  1. (uncountable) restlessness
  2. unrest
  3. unease, uneasiness, disquiet
  4. a mobile (decorative arrangement of small items hung from a frame)

References[edit]


Norwegian Nynorsk[edit]

Etymology[edit]

From u- +‎ ro.

Pronunciation[edit]

  • IPA(key): /²ʉːrʊ/, /²ʉːˌruː/

Noun[edit]

uro f (definite singular uroa, indefinite plural uroer, definite plural uroene)

  1. (uncountable) restlessness
  2. unrest
  3. unease, uneasiness, disquiet
  4. a mobile (decorative arrangement of small items hung from a frame)

References[edit]


Portuguese[edit]

Portuguese Wikipedia has an article on:
Wikipedia pt

Etymology[edit]

From Latin ūrus (aurochs), from Proto-Germanic *ūraz (aurochs), from Proto-Indo-European *ūsr- (aurochs).

Pronunciation[edit]

  • Hyphenation: u‧ro

Noun[edit]

uro m (plural uros)

  1. aurochs (Bos primigenius, an extinct European species of wild cattle)
    Synonyms: uroque, auroque

Rohingya[edit]

Etymology[edit]

From Sanskrit उड्डयते (uḍḍayate).

Verb[edit]

uro

  1. to fly

Spanish[edit]

Etymology[edit]

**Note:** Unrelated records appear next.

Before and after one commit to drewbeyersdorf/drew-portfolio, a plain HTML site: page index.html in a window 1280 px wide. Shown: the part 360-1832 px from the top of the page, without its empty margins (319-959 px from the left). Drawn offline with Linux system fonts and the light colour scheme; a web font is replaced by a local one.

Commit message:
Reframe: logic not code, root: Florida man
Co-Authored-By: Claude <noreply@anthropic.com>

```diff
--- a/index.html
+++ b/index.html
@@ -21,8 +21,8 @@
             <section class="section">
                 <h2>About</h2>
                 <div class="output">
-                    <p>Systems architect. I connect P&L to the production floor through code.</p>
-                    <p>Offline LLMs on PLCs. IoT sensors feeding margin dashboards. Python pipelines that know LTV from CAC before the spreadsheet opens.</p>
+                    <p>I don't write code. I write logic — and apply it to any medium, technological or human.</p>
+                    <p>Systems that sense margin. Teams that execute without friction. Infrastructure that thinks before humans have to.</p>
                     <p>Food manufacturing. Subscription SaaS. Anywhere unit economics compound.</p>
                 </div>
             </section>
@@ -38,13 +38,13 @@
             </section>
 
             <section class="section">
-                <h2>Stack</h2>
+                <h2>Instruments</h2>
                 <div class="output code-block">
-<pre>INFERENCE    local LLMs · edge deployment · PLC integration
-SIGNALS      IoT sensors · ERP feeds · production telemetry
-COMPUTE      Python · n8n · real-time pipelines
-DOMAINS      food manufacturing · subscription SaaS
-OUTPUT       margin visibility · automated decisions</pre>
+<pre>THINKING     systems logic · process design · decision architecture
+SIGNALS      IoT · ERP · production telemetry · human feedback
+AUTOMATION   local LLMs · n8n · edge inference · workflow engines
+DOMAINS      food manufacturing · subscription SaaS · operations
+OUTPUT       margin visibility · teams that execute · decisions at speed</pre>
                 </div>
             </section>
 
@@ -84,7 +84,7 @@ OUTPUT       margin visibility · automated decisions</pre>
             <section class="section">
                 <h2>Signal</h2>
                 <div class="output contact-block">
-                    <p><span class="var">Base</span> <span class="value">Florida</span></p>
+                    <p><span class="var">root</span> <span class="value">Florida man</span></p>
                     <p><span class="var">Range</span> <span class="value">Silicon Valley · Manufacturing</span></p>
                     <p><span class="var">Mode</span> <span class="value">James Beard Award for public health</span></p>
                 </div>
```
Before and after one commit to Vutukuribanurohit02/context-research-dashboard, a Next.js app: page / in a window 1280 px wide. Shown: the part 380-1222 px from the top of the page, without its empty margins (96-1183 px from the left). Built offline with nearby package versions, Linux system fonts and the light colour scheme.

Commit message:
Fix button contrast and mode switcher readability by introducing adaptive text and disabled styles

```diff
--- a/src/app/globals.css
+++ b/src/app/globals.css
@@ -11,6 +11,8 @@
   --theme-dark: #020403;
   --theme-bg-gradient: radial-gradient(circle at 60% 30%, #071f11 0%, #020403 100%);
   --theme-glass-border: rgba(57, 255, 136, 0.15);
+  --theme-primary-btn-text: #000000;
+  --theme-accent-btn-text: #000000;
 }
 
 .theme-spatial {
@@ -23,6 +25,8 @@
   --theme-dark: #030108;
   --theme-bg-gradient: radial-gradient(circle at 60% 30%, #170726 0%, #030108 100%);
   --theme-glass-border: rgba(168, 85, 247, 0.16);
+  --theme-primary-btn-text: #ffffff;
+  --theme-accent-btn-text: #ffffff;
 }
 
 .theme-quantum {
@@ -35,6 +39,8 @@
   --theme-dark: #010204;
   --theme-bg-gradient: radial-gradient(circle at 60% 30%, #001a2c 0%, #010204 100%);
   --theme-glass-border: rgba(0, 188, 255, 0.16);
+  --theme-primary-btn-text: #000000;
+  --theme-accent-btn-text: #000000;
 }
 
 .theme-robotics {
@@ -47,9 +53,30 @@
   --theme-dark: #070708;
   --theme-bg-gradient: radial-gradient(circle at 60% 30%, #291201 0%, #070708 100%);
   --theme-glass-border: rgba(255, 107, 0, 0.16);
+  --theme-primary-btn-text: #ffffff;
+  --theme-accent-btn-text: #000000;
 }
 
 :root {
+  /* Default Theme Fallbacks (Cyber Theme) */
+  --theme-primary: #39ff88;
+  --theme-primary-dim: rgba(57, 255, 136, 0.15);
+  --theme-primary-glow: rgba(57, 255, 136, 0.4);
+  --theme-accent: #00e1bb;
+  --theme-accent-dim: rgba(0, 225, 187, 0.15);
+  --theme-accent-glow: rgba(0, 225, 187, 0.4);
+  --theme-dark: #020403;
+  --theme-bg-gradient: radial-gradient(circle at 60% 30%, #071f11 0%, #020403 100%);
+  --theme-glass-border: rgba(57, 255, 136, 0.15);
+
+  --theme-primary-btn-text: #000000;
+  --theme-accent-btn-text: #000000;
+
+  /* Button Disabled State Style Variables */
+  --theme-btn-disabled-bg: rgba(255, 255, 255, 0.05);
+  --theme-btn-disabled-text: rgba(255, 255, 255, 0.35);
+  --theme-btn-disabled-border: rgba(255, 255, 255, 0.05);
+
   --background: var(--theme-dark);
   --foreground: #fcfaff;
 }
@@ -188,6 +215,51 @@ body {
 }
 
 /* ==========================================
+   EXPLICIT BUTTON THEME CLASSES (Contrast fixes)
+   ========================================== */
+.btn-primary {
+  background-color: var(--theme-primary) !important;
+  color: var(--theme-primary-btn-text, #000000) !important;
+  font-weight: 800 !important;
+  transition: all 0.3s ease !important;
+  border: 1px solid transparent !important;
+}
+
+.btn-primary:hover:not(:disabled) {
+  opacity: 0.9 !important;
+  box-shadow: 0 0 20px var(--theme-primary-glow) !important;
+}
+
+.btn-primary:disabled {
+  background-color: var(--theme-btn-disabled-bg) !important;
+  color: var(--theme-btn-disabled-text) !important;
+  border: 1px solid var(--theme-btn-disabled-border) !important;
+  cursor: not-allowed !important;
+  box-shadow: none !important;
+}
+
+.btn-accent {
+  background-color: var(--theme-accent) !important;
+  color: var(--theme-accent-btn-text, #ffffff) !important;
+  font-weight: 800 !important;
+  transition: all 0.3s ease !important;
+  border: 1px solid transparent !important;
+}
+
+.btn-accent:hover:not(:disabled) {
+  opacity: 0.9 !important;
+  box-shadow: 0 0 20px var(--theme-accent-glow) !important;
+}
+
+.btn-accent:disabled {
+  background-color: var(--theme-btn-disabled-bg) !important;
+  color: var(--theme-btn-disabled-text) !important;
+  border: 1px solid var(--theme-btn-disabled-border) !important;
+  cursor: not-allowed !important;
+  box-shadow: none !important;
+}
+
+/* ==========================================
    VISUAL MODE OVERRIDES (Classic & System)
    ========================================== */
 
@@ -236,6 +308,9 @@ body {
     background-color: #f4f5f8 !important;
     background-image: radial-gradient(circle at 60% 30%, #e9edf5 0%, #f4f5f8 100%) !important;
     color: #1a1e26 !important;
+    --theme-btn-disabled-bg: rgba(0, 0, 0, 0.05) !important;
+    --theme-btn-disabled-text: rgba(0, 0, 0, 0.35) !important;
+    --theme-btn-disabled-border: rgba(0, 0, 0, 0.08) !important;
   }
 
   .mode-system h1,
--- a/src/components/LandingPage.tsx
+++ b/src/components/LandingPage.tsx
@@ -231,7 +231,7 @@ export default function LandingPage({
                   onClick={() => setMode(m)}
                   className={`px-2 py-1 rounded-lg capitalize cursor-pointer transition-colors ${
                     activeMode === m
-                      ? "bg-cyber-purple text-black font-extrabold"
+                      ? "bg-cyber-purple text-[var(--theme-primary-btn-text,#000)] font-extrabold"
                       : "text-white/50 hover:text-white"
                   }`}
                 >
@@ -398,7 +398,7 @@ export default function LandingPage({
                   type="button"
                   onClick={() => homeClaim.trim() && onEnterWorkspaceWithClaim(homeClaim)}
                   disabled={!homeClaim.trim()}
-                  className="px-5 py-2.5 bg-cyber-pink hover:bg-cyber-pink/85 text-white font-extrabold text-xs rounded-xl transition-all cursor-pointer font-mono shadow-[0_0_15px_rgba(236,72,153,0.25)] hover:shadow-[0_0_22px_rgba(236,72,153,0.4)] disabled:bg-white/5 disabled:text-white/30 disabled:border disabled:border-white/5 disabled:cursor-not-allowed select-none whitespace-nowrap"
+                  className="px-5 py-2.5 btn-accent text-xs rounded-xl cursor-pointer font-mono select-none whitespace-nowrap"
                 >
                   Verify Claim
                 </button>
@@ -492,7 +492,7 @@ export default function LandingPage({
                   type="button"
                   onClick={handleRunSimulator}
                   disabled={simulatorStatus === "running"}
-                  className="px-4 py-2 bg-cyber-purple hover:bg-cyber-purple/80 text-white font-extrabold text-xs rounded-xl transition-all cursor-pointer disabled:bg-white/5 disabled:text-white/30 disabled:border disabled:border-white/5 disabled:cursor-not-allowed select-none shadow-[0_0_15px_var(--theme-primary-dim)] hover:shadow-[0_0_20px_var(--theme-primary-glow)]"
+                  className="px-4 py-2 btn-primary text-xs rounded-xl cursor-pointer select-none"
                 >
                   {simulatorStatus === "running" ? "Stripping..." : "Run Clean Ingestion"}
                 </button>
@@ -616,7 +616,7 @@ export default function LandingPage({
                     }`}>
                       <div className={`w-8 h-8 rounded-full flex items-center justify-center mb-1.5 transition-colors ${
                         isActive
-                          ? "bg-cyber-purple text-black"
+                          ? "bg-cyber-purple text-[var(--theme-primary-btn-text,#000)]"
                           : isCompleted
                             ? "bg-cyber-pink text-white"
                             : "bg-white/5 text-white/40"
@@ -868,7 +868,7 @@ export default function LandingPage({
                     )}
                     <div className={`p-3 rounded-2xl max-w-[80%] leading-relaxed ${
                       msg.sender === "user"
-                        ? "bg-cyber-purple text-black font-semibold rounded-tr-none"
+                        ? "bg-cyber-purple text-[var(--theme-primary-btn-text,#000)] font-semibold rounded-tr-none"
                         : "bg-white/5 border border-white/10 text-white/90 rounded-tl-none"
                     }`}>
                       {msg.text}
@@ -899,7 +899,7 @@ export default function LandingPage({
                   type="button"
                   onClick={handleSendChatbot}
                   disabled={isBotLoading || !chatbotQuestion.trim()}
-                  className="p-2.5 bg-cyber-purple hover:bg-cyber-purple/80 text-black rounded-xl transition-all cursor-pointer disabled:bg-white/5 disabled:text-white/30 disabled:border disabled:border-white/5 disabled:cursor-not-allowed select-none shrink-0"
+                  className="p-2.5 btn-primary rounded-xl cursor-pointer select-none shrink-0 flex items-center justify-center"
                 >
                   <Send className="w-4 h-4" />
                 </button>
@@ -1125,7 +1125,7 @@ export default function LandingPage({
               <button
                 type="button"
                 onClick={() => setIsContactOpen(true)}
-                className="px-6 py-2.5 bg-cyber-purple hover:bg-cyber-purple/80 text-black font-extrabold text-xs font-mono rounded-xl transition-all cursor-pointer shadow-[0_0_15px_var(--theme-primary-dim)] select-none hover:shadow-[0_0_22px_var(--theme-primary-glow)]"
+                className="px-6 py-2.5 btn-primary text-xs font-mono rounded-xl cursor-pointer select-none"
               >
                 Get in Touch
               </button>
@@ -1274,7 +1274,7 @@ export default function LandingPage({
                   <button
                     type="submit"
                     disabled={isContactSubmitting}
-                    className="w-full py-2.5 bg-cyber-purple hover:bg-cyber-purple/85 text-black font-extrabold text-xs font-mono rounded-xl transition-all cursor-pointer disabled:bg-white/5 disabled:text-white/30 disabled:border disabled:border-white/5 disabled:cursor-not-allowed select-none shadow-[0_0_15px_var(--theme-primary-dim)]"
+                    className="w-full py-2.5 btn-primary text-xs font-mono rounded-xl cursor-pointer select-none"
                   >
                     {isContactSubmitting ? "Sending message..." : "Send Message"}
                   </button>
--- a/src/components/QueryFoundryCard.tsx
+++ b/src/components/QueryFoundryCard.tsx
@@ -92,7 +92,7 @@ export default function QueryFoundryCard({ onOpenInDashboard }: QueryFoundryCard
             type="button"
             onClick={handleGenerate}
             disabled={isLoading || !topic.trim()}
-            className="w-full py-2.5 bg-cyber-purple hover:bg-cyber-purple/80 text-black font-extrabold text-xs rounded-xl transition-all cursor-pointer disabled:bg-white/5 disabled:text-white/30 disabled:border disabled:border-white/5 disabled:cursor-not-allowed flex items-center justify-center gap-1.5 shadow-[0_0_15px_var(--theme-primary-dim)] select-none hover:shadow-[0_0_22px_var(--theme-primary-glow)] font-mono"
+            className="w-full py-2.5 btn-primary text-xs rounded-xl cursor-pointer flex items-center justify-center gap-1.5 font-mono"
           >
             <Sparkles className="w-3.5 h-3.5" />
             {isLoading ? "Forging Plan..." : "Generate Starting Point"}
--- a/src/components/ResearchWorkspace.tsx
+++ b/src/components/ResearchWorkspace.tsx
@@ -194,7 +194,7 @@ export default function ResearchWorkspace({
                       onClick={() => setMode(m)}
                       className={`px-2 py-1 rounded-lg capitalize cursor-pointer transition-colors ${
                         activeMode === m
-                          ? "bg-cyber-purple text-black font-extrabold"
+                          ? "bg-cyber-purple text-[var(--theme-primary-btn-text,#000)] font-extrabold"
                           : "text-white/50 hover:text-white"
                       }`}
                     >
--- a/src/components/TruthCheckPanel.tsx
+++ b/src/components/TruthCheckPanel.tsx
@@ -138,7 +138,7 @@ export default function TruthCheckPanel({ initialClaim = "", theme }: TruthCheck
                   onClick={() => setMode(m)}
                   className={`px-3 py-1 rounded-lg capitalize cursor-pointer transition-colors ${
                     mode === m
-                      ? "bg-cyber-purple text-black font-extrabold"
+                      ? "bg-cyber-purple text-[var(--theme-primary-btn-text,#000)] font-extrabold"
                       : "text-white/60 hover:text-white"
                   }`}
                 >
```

16th-century borrowing from Latin ūrus.

Pronunciation[edit]

Noun[edit]

uro m (plural uros)

  1. aurochs (Bos primigenius)

Further reading[edit]